**Instructions to follow:**
Output the data below line for line, exactly, up to and including the line where "Also changed, not shown: sheet" appears.

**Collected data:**
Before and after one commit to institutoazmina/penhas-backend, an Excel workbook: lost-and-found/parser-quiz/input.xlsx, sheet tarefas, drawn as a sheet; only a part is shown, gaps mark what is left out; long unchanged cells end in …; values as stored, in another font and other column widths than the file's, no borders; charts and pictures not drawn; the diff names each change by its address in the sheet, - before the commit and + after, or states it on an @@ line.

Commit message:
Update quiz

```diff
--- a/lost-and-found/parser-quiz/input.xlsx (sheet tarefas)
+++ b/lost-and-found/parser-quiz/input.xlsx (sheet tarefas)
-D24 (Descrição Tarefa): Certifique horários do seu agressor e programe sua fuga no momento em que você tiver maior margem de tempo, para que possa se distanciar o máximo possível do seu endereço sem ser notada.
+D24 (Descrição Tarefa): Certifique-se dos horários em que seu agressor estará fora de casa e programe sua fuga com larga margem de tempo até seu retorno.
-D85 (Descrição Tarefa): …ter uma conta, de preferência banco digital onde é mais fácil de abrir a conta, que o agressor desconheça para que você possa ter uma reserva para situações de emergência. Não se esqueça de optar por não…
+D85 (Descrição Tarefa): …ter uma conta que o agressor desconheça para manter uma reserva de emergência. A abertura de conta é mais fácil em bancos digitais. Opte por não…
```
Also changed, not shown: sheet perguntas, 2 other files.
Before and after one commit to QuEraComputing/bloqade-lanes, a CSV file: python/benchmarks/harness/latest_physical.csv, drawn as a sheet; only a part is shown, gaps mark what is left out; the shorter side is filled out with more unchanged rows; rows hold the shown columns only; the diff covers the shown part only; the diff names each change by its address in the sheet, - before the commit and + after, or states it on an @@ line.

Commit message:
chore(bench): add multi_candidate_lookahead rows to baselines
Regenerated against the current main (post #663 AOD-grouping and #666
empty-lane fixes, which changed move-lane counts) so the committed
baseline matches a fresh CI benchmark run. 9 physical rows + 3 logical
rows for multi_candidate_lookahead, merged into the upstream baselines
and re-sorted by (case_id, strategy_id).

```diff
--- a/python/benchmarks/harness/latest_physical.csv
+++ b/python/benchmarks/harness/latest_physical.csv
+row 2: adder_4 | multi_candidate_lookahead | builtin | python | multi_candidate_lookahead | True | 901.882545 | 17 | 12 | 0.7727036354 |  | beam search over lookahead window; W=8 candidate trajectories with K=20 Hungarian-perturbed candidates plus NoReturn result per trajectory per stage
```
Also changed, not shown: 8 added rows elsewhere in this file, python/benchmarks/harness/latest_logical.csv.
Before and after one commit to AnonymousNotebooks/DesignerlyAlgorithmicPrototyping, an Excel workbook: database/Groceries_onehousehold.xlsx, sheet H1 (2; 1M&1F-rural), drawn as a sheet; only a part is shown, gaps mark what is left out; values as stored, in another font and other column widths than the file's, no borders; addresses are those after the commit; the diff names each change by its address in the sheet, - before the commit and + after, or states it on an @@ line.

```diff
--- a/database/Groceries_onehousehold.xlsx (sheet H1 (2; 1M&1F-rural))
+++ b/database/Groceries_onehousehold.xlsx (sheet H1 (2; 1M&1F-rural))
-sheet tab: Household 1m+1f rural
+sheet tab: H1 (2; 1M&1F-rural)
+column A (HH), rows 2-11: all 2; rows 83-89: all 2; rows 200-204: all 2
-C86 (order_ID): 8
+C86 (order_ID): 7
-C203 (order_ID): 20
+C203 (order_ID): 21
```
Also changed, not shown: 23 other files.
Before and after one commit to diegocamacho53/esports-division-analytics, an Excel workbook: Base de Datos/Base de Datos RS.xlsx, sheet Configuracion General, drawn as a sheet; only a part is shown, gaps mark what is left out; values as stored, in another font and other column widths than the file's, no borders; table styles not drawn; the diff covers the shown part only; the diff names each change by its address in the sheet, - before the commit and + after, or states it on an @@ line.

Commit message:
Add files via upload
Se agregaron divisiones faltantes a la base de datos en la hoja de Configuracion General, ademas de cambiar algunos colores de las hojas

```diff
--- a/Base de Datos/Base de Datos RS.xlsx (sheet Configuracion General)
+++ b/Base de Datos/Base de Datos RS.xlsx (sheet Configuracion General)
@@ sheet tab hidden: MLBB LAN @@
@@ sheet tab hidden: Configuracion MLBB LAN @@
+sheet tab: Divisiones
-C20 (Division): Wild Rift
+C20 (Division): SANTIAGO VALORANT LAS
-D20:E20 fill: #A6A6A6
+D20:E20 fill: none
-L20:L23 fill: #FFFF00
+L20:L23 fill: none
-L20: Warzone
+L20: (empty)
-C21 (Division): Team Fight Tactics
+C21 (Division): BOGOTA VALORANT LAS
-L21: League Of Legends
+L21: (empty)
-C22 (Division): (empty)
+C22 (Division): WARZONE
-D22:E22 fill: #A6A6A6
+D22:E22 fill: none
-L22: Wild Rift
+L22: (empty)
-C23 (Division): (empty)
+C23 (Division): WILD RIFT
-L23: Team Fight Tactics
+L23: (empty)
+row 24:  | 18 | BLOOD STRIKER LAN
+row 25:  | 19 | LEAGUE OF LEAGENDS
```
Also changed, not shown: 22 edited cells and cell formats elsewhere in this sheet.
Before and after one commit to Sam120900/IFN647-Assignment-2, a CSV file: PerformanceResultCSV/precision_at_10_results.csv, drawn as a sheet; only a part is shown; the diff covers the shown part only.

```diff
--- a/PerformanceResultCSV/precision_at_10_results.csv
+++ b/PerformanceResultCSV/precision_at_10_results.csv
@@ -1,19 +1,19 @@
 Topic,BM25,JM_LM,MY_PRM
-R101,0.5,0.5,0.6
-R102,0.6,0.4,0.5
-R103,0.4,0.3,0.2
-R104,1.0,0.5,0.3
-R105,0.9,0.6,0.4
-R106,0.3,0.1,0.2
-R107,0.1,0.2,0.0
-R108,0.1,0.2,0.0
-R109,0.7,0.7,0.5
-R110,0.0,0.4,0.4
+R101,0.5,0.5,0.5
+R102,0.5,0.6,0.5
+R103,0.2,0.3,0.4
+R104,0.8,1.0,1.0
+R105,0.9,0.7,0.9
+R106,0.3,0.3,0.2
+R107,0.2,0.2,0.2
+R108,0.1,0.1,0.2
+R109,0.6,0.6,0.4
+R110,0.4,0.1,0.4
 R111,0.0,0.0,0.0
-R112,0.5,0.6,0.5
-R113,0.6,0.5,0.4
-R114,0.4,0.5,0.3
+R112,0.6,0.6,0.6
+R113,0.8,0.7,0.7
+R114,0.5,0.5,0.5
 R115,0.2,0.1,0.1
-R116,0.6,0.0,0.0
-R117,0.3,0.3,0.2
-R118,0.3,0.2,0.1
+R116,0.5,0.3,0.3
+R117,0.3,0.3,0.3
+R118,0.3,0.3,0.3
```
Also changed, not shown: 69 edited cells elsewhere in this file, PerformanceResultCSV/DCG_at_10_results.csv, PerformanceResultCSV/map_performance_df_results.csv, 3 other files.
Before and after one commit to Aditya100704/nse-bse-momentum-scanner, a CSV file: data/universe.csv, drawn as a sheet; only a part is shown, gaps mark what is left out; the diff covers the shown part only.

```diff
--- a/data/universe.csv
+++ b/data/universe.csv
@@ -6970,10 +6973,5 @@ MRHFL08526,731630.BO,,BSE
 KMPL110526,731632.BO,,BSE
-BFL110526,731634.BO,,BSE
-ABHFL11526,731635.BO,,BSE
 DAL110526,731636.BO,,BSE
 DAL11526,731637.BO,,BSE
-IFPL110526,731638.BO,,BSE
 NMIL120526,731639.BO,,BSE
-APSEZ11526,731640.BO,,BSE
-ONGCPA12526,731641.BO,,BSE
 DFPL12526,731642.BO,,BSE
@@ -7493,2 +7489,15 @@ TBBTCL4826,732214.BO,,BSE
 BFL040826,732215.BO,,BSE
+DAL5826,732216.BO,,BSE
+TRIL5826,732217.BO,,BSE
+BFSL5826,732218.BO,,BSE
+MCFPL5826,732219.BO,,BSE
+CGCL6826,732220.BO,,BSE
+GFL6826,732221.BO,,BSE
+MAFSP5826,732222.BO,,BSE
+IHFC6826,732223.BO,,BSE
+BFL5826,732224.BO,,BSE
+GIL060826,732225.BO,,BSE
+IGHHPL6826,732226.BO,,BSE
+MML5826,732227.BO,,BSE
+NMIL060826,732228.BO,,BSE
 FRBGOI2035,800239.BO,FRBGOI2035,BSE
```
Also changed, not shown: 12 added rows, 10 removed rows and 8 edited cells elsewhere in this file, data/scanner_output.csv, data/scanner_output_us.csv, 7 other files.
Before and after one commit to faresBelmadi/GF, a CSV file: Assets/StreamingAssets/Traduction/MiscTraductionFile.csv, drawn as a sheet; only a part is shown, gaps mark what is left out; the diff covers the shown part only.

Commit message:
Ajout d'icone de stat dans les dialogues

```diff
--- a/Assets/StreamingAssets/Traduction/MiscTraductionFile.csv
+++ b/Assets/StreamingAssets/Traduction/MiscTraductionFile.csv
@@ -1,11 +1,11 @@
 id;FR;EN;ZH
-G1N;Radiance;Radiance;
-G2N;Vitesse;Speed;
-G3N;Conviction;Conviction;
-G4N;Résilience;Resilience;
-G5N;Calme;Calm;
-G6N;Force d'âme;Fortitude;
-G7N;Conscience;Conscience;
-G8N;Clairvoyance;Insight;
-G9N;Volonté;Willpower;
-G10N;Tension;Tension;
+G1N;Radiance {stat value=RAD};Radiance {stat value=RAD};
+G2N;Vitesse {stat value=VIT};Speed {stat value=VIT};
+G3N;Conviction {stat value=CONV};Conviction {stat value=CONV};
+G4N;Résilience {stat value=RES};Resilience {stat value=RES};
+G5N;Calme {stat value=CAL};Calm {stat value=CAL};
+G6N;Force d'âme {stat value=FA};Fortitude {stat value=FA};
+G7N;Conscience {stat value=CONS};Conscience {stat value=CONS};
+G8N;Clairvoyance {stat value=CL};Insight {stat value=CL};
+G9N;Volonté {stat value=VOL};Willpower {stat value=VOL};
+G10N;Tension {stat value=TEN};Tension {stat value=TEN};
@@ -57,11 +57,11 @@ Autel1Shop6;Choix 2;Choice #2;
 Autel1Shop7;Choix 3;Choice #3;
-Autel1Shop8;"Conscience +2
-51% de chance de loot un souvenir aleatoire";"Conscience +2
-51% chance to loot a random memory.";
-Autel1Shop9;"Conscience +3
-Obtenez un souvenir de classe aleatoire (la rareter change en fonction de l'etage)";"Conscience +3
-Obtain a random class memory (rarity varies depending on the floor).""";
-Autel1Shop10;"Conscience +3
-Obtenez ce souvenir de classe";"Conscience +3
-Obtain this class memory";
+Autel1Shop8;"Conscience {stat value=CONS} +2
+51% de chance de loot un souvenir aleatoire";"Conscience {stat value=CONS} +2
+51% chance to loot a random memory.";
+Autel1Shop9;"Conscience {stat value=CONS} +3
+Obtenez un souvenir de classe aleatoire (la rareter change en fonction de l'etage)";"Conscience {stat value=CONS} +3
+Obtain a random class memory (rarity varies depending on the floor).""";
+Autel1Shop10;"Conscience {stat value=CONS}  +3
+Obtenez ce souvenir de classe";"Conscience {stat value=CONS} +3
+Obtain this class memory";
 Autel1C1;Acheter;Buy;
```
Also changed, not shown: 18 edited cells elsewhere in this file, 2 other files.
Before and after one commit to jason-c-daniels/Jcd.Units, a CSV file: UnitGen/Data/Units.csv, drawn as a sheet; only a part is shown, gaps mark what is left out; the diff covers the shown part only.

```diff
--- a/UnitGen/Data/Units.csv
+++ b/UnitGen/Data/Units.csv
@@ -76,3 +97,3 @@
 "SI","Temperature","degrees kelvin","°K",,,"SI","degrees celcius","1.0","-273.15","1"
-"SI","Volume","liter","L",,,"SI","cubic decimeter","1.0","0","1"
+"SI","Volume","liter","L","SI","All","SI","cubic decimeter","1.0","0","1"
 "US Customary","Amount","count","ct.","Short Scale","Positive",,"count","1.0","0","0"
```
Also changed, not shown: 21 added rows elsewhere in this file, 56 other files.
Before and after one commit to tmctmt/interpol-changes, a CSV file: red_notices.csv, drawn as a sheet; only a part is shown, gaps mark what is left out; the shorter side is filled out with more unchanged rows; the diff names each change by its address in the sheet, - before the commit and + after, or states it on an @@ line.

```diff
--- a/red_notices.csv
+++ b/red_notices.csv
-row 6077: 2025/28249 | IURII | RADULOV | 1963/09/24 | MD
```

**Answer space:**
Before and after one commit to institutoazmina/penhas-backend, an Excel workbook: lost-and-found/parser-quiz/input.xlsx, sheet tarefas, drawn as a sheet; only a part is shown, gaps mark what is left out; long unchanged cells end in …; values as stored, in another font and other column widths than the file's, no borders; charts and pictures not drawn; the diff names each change by its address in the sheet, - before the commit and + after, or states it on an @@ line.

Commit message:
Update quiz

```diff
--- a/lost-and-found/parser-quiz/input.xlsx (sheet tarefas)
+++ b/lost-and-found/parser-quiz/input.xlsx (sheet tarefas)
-D24 (Descrição Tarefa): Certifique horários do seu agressor e programe sua fuga no momento em que você tiver maior margem de tempo, para que possa se distanciar o máximo possível do seu endereço sem ser notada.
+D24 (Descrição Tarefa): Certifique-se dos horários em que seu agressor estará fora de casa e programe sua fuga com larga margem de tempo até seu retorno.
-D85 (Descrição Tarefa): …ter uma conta, de preferência banco digital onde é mais fácil de abrir a conta, que o agressor desconheça para que você possa ter uma reserva para situações de emergência. Não se esqueça de optar por não…
+D85 (Descrição Tarefa): …ter uma conta que o agressor desconheça para manter uma reserva de emergência. A abertura de conta é mais fácil em bancos digitais. Opte por não…
```
Also changed, not shown: sheet perguntas, 2 other files.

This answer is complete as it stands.